◆ ENTRIES SHOWN:
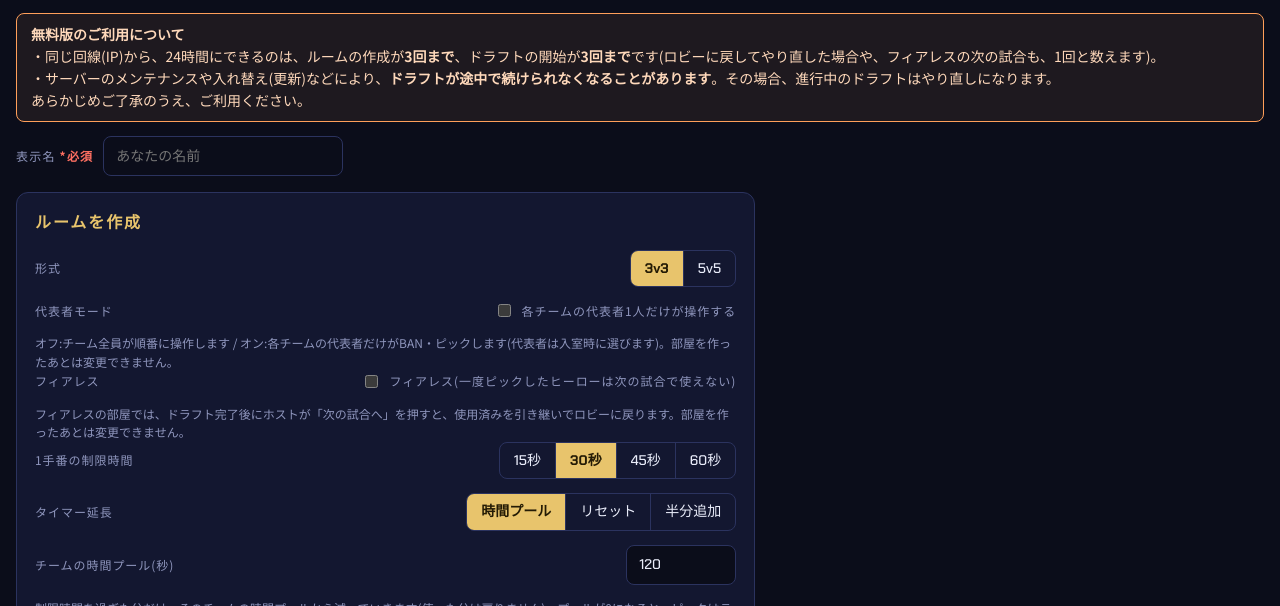
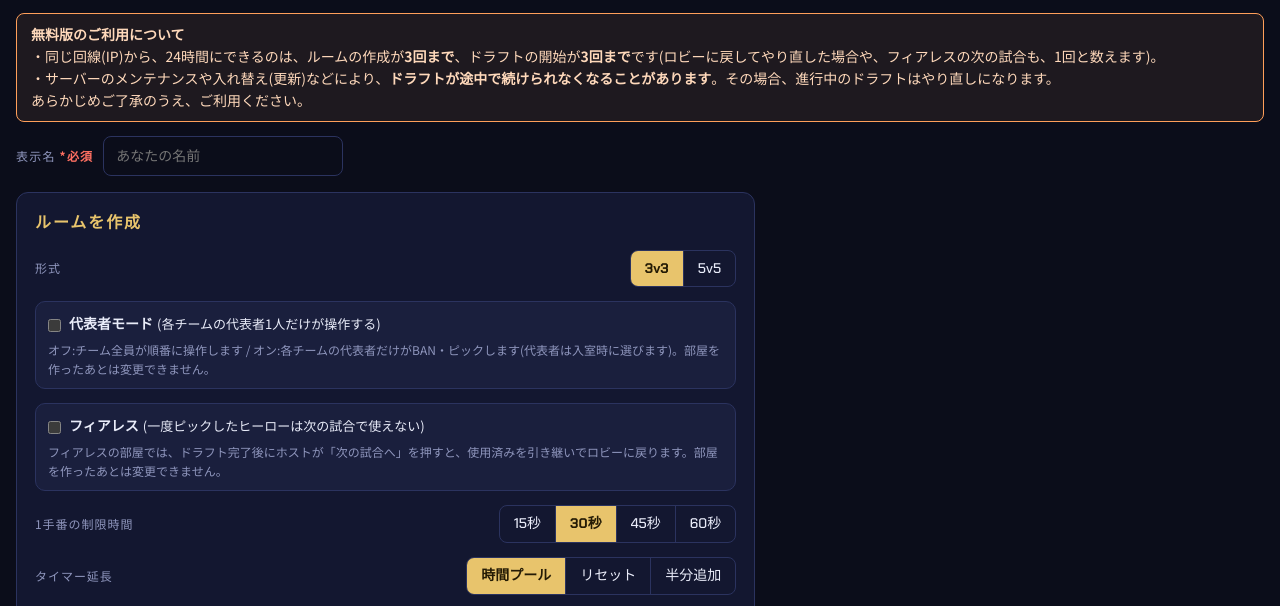
Before and after one commit to vainglory25/vainglory-draft, a website: page free.html in a window 1280 px wide. Shown: the part 177-783 px from the top of the page. Drawn offline with Linux system fonts and the light colour scheme.

Commit message:
Add files via upload

```diff
--- a/free.html
+++ b/free.html
@@ -115,6 +115,12 @@ details.fx[open] summary{margin-bottom:10px}
 .tile.used .mono{filter:grayscale(1) brightness(.5)}
 .tile .ub{position:absolute;top:2px;left:2px;z-index:3;font-style:normal;font-size:9px;line-height:1;padding:2px 4px;border-radius:4px;background:#000a;color:var(--muted);pointer-events:none}
 #lobbyNote{margin:0 0 10px}
+.optbox{border:1px solid var(--line);border-radius:10px;padding:10px 12px;margin:0 0 14px;background:var(--panel2,transparent)}
+.optt{display:block;cursor:pointer;font-size:13px;line-height:1.6}
+.optt input{vertical-align:middle;margin:0 8px 0 0}
+.optt b{font-size:14px;white-space:nowrap;margin-right:4px}
+.optt.sub{margin:8px 0 0 22px;font-size:12px;color:var(--muted)}
+.optt[hidden]{display:none}
 vercel-live-feedback{display:none!important}      /* Vercel のツールバー(プレビュー版などで出る)を隠す */
 .tile.pick-home{border-color:var(--home);opacity:.55}
 .tile.pick-away{border-color:var(--away);opacity:.55}
@@ -390,11 +396,15 @@ body.img-missing .mono.hv{background:linear-gradient(145deg,hsl(var(--h) 52% 40%
       <div class="card" id="createCard" hidden>
         <h2>ルームを作成 <button class="btn sm ghost" id="gateOut" type="button" style="float:right">ログアウト</button></h2>
         <div class="row"><span class="lab">形式</span><div class="seg" id="segSize" role="group" aria-label="形式"><button type="button" data-v="3">3v3</button><button type="button" data-v="5">5v5</button></div></div>
-        <div class="row"><span class="lab">代表者モード</span><label style="display:inline-flex;align-items:center;gap:8px;cursor:pointer"><input type="checkbox" id="leaderChk"> 各チームの代表者1人だけが操作する</label></div>
-        <p class="hint" id="leaderHint">オフ:チーム全員が順番に操作します / オン:各チームの代表者だけがBAN・ピックします(代表者は入室時に選びます)。部屋を作ったあとは変更できません。</p>
-        <div class="row"><span class="lab">フィアレス</span><label style="display:inline-flex;align-items:center;gap:8px;cursor:pointer"><input type="checkbox" id="fearlessChk"> フィアレス(一度ピックしたヒーローは次の試合で使えない)</label></div>
-        <div class="row" id="fbanRow" hidden><span class="lab"></span><label style="display:inline-flex;align-items:center;gap:8px;cursor:pointer"><input type="checkbox" id="fbanChk"> BANしたヒーローも次の試合で使えない</label></div>
-        <p class="hint">フィアレスの部屋では、ドラフト完了後にホストが「次の試合へ」を押すと、使用済みを引き継いでロビーに戻ります。部屋を作ったあとは変更できません。</p>
+        <div class="optbox">
+          <label class="optt"><input type="checkbox" id="leaderChk"><b>代表者モード</b>(各チームの代表者1人だけが操作する)</label>
+          <p class="hint" id="leaderHint">オフ:チーム全員が順番に操作します / オン:各チームの代表者だけがBAN・ピックします(代表者は入室時に選びます)。部屋を作ったあとは変更できません。</p>
+        </div>
+        <div class="optbox">
+          <label class="optt"><input type="checkbox" id="fearlessChk"><b>フィアレス</b>(一度ピックしたヒーローは次の試合で使えない)</label>
+          <label class="optt sub" id="fbanRow" hidden><input type="checkbox" id="fbanChk">BANしたヒーローも次の試合で使えない</label>
+          <p class="hint">フィアレスの部屋では、ドラフト完了後にホストが「次の試合へ」を押すと、使用済みを引き継いでロビーに戻ります。部屋を作ったあとは変更できません。</p>
+        </div>
         <div class="row"><span class="lab">1手番の制限時間</span><div class="seg" id="segTimer" role="group" aria-label="制限時間"><button type="button" data-v="15">15秒</button><button type="button" data-v="30">30秒</button><button type="button" data-v="45">45秒</button><button type="button" data-v="60">60秒</button></div></div>
         <div class="row"><span class="lab">タイマー延長</span><div class="seg" id="segExt" role="group" aria-label="タイマー延長"><button type="button" data-v="pool">時間プール</button><button type="button" data-v="reset">リセット</button><button type="button" data-v="half">半分追加</button></div></div>
         <div class="row" id="poolRow"><label class="lab" for="poolSec">チームの時間プール(秒)</label><input class="field num" id="poolSec" type="number" inputmode="numeric" min="10" max="600" step="5" style="width:110px"></div>
@@ -474,7 +484,7 @@ body.img-missing .mono.hv{background:linear-gradient(145deg,hsl(var(--h) 52% 40%
 <script>
 (function(){
 "use strict";
-var BUILD="20261106-3";      /* 更新のたびに値を変える。開いている画面は、サーバー上の最新と違うと自動で更新される */
+var BUILD="20261106-4";      /* 更新のたびに値を変える。開いている画面は、サーバー上の最新と違うと自動で更新される */
 var VG_MODE="free";      /* "host"=ホストログイン / "free"=ログイン不要(部屋作成に回数制限) / "leader"=代表者だけが選ぶ(ホストログイン) / "leader-free"=代表者版の無料版 */
 var IS_FREE=VG_MODE==="free";      /* leader-free = 代表者版の無料版 */
 var ROLES3=["ローム","ジャングル","レーン"],ROLES5=["ローム","ジャングル","トップ","ミッド","ボット"];
```
Also changed, not shown: index.html (+16 -6 lines).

◆ WORK TASK:
Could you work out how many lines above contain the string "color"? Answer with the number only.

◆ WRITTEN RESPONSE:
4